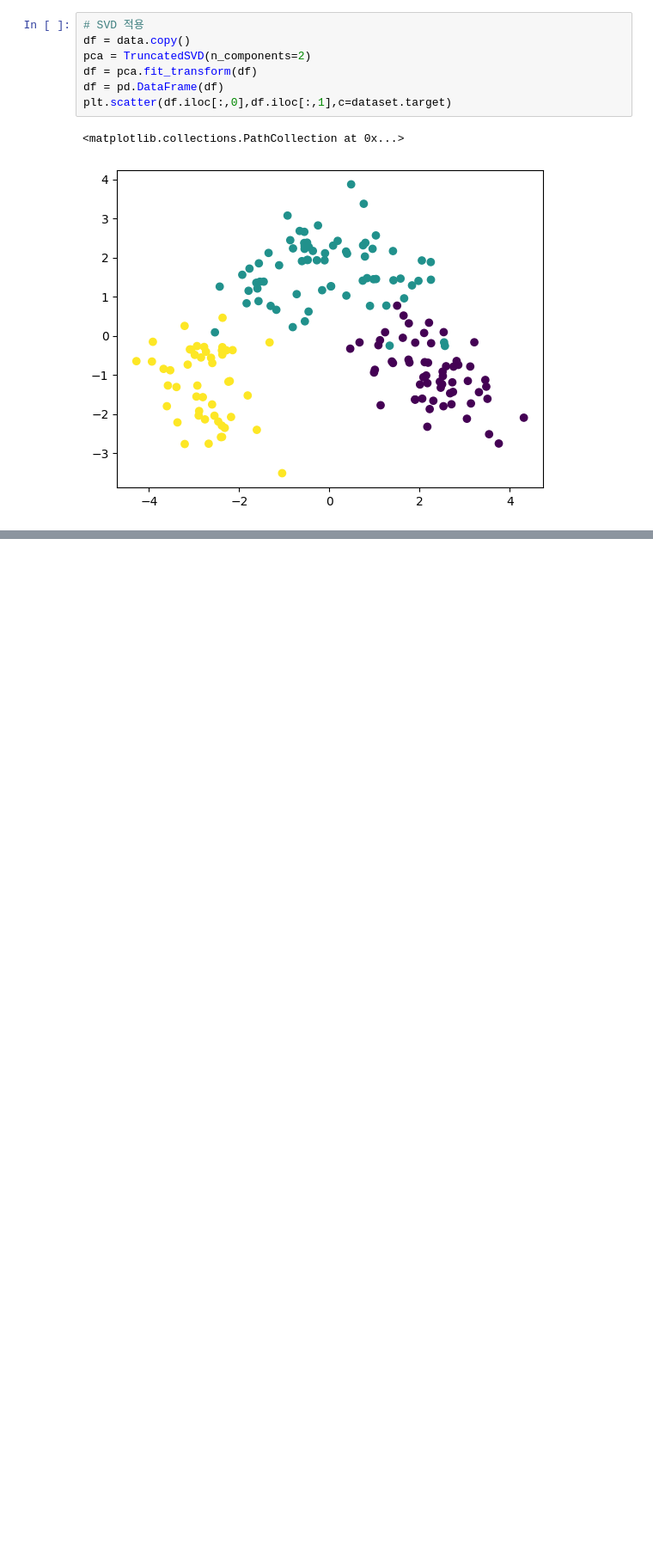
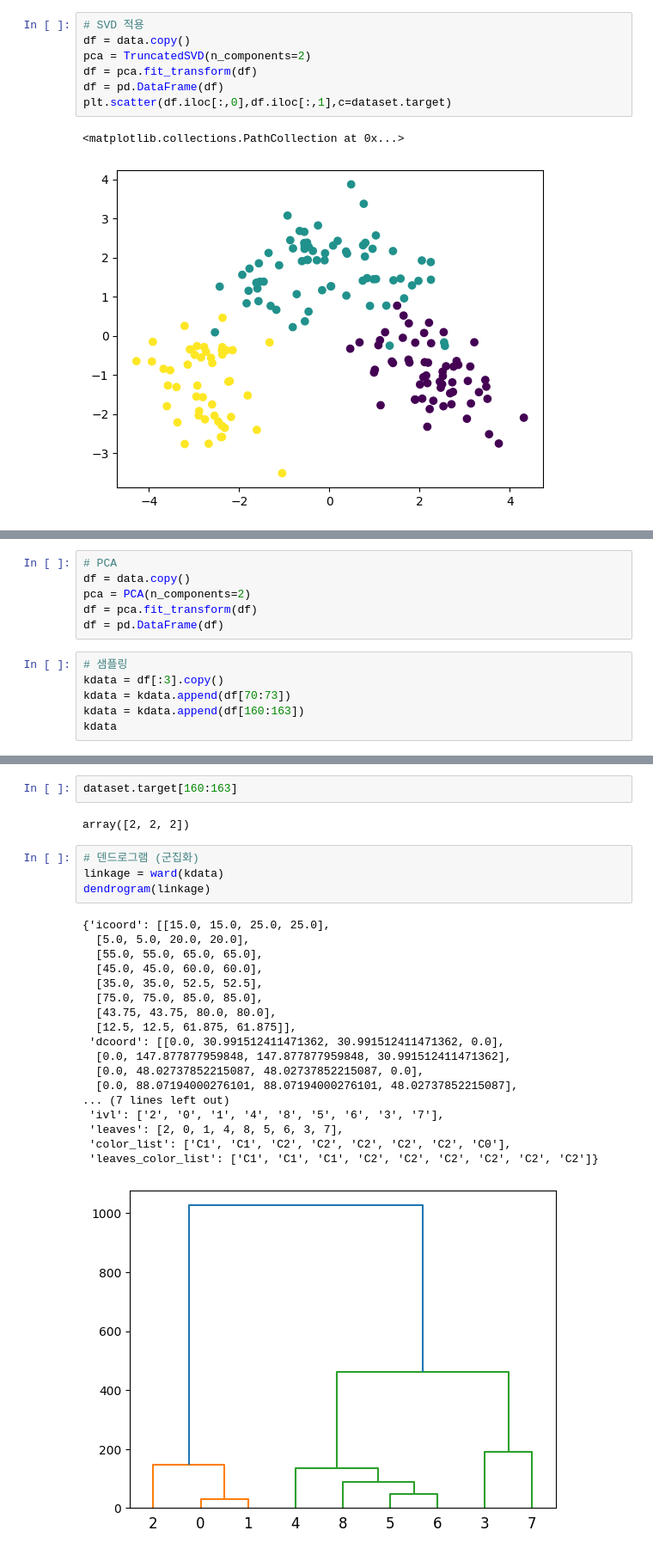
Before and after one commit to HWMV/MachineLearn, a Jupyter notebook: Machine_learning6.ipynb, the cells around one changed output, grey strips where cells are left out. Shown: that part at 86% size. Saved outputs shown, nothing was run; the diff lists cells and outputs as text; blank space fills up the shorter version.

```diff
--- a/Machine_learning6.ipynb
+++ b/Machine_learning6.ipynb
@@ -273,0 +395,12 @@ plt.scatter(df.iloc[:,0],df.iloc[:,1],c=dataset.target)
+# %%
+# PCA
+df = data.copy()
+pca = PCA(n_components=2)
+df = pca.fit_transform(df)
+df = pd.DataFrame(df)
+# %%
+# 샘플링
+kdata = df[:3].copy()
+kdata = kdata.append(df[70:73])
+kdata = kdata.append(df[160:163])
+kdata
@@ -273,0 +426,27 @@ plt.scatter(df.iloc[:,0],df.iloc[:,1],c=dataset.target)
+# %%
+dataset.target[160:163]
+# %% [output]
+array([2, 2, 2])
+# %%
+# 덴드로그램 (군집화)
+linkage = ward(kdata)
+dendrogram(linkage)
+# %% [output]
+{'icoord': [[15.0, 15.0, 25.0, 25.0],
+  [5.0, 5.0, 20.0, 20.0],
+  [55.0, 55.0, 65.0, 65.0],
+  [45.0, 45.0, 60.0, 60.0],
+  [35.0, 35.0, 52.5, 52.5],
+  [75.0, 75.0, 85.0, 85.0],
+  [43.75, 43.75, 80.0, 80.0],
+  [12.5, 12.5, 61.875, 61.875]],
+ 'dcoord': [[0.0, 30.991512411471362, 30.991512411471362, 0.0],
+  [0.0, 147.877877959848, 147.877877959848, 30.991512411471362],
+  [0.0, 48.02737852215087, 48.02737852215087, 0.0],
+  [0.0, 88.07194000276101, 88.07194000276101, 48.02737852215087],
+... (7 lines left out)
+ 'ivl': ['2', '0', '1', '4', '8', '5', '6', '3', '7'],
+ 'leaves': [2, 0, 1, 4, 8, 5, 6, 3, 7],
+ 'color_list': ['C1', 'C1', 'C2', 'C2', 'C2', 'C2', 'C2', 'C0'],
+ 'leaves_color_list': ['C1', 'C1', 'C1', 'C2', 'C2', 'C2', 'C2', 'C2', 'C2']}
+[figure, added]
```
Also changed, not shown: parts of 20 cells of this notebook.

## Exercise details
Your task is to copy each line of the material that contains the word "ipynb".

## Task result
Before and after one commit to HWMV/MachineLearn, a Jupyter notebook: Machine_learning6.ipynb, the cells around one changed output, grey strips where cells are left out. Shown: that part at 86% size. Saved outputs shown, nothing was run; the diff lists cells and outputs as text; blank space fills up the shorter version.
--- a/Machine_learning6.ipynb
+++ b/Machine_learning6.ipynb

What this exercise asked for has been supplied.